A Baum Hedlund Aristei & Goldman bus accident attorney was interviewed by NBC Los Angeles about last year’s school bus accident in Anaheim Hills. Eleven students from El Rancho Charter Middle School sustained injuries that included intracranial hemorrhaging, broken bones, a toe amputation, and a shattered spine.
On the afternoon of April 24, 2014, a school bus driver, Gerald Rupple, was going about 50 miles per hour on Nohl Ranch Road when he reportedly lost consciousness, sending the bus off the road along a hillside. A eucalyptus tree and a lamppost were the only things keeping the school bus from overturning.
Rupple told investigators that he wasn’t feeling well and that the heat probably caused him to blackout. But according to the Orange County District Attorney’s Office, Rupple hid a medical condition from the Orange Unified School District that causes seizures, dizziness, and blackouts.

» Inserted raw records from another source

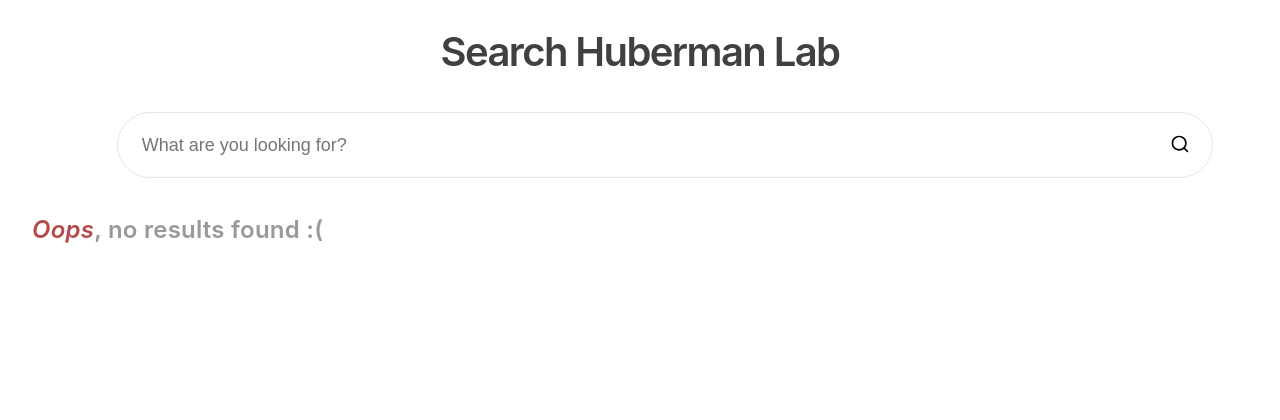
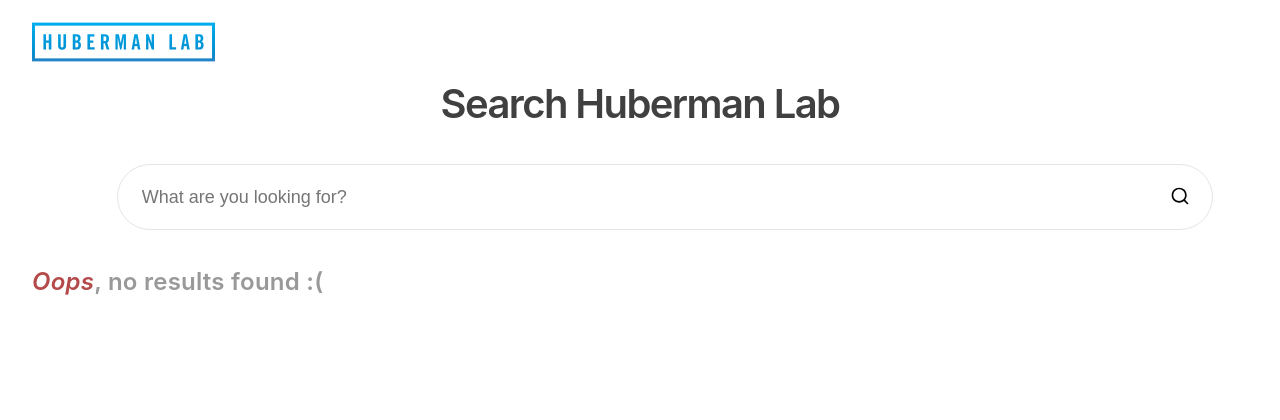
Before and after one commit to devashishk99/custom-search-engine, a Flask app: template templates/results.html in a window 1280 px wide. Shown: the top 420 px of the page. Run offline with Flask 3, Linux system fonts and the light colour scheme; the template is opened without the code that fills it, so the values that code supplies are empty.

Commit message:
latest changes

```diff
--- a/app.py
+++ b/app.py
@@ -24,8 +24,8 @@ def index_get():
 @app.route("/search", methods=["POST"])
 def search():
     query = request.form["search_query"]
-    results = search_term(query)
-    return render_template("results.html", result=results, word=query) # return the rendered html
+    results, dym_flag, corr_word = search_term(query)
+    return render_template("results.html", result=results, word=query, dym=dym_flag, corr_word=corr_word) # return the rendered html
 
 #main function
 if __name__ == "__main__":
--- a/requirements.txt
+++ b/requirements.txt
@@ -1,4 +1,4 @@
 Flask
-Whoosh
+whoosh
 bs4
 requests
--- a/static/style.css
+++ b/static/style.css
@@ -123,6 +123,50 @@ header ul li a:hover{
 	color:white;
 }
 
+.navbar {
+    height: 84px;
+    background-color: rgba(255,255,255,0);
+    justify-content: center;
+    align-items: center;
+    display: flex;
+}
+
+.container-navbar {
+    width: 100%;
+    max-width: 1216px;
+    justify-content: space-between;
+    align-items: center;
+    margin-left: auto;
+    margin-right: auto;
+    padding-left: 20px;
+    padding-right: 20px;
+    display: flex;
+}
+
+.navbar-logo-wrapper {
+    width: 183px;
+    height: 40px;
+    position: relative;
+    overflow: hidden;
+}
+
+.w-nav-brand {
+    float: left;
+    color: #333;
+    text-decoration: none;
+    position: relative;
+}
+
+.u-img-cover {
+    width: 100%;
+    height: 100%;
+    object-fit: cover;
+    position: absolute;
+    top: 0%;
+    bottom: 0%;
+    left: 0%;
+    right: 0%;
+}
 /*Main Content*/
 .autocomplete{
 	font-weight: 400;
@@ -302,6 +346,10 @@ input[type=search]:focus {
     color:#999;
 }
 
+.u-text-blue-40 {
+    color:cornflowerblue;
+}
+
 .u-text-err {
     color: rgb(181, 74, 74);
 }
--- a/templates/results.html
+++ b/templates/results.html
@@ -7,10 +7,11 @@
 </head>
 <body>
 	<div class="wrap">
-	<header>
-		<ul>
-		</ul>
-	</header>
+    <div class="navbar">
+        <div class="container-navbar">
+            <a href="https://www.hubermanlab.com/" target=”_blank” class="navbar-logo-wrapper w-nav-brand"><img src="{{ url_for('static', filename='huberman_logo.png') }}" loading="eager" alt="Home" class="u-img-cover"></a>
+        </div>
+    </div>
 	<div class="container">
         <div class="row row-justify-center">
             <div class="col col-lg-10 col-sm-12">
@@ -40,7 +41,11 @@
                 <br>
                 <div class="autcomplete-res"><br>
                     {% if (result is defined) and result %}
+                    {% if dym %}
+                    <h1 class="h3 u-text-blue-40 u-mb-1">Did you mean <span class="u-text-black">"{{corr_word}}"</span></h1>
+                    {% else %}
                     <h1 class="h3 u-text-black-40 u-mb-1">Search results for <span class="u-text-black">"{{word}}"</span></h1>
+                    {% endif %}
                     <ol class="hitlist">
                         {% for r in result %}
                         <li class="hitlistItem">
```
Also changed, not shown: crawler.py (+9 -4 lines), search.py (+21 -9 lines), templates/index.html (+6 -4 lines), static/huberman_logo.png (added), 4 other files.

“I don’t think he intended harm on those kids,” said the Baum Hedlund attorney, who is representing two young girls who sustained injuries in the crash. “He made a terrible mistake because he desperately wanted a job.”
Baum Hedlund believes that Orange Unified School District (OUSD) should be held accountable for hiring Rupple. “They hired somebody who was covering up a medical condition. They were responsible for putting him behind the wheel.”
Rupple, who is no longer employed by OUSD, was arrested in January 2015 and charged with felony counts of child abuse and endangerment, as well as perjury by declaration and a sentencing enhancement for causing great bodily injury. He has entered a not guilty plea.
Bus Crash Attorneys Say Orange Unified School District will be Held Accountable for Hiring Unfit Bus Driver
It was nearly nine months ago that Regina Singh found herself riding with her young daughter in an ambulance. At the time, she had no idea that her daughter – who just recently had her braces removed and was only a few months away from graduating from El Rancho Charter Middle School – would spend the next few months in a hospital recovering from serious spinal injuries and toe amputation.
On the afternoon of April 24, 2014, Mrs. Singh was told that the school bus carrying her daughter home from school had veered off of Nohl Ranch Road and crashed in Anaheim Hills. When she arrived at the scene, she saw the school bus teetering off a hillside. The only thing keeping it from toppling over was a eucalyptus tree and a lamppost.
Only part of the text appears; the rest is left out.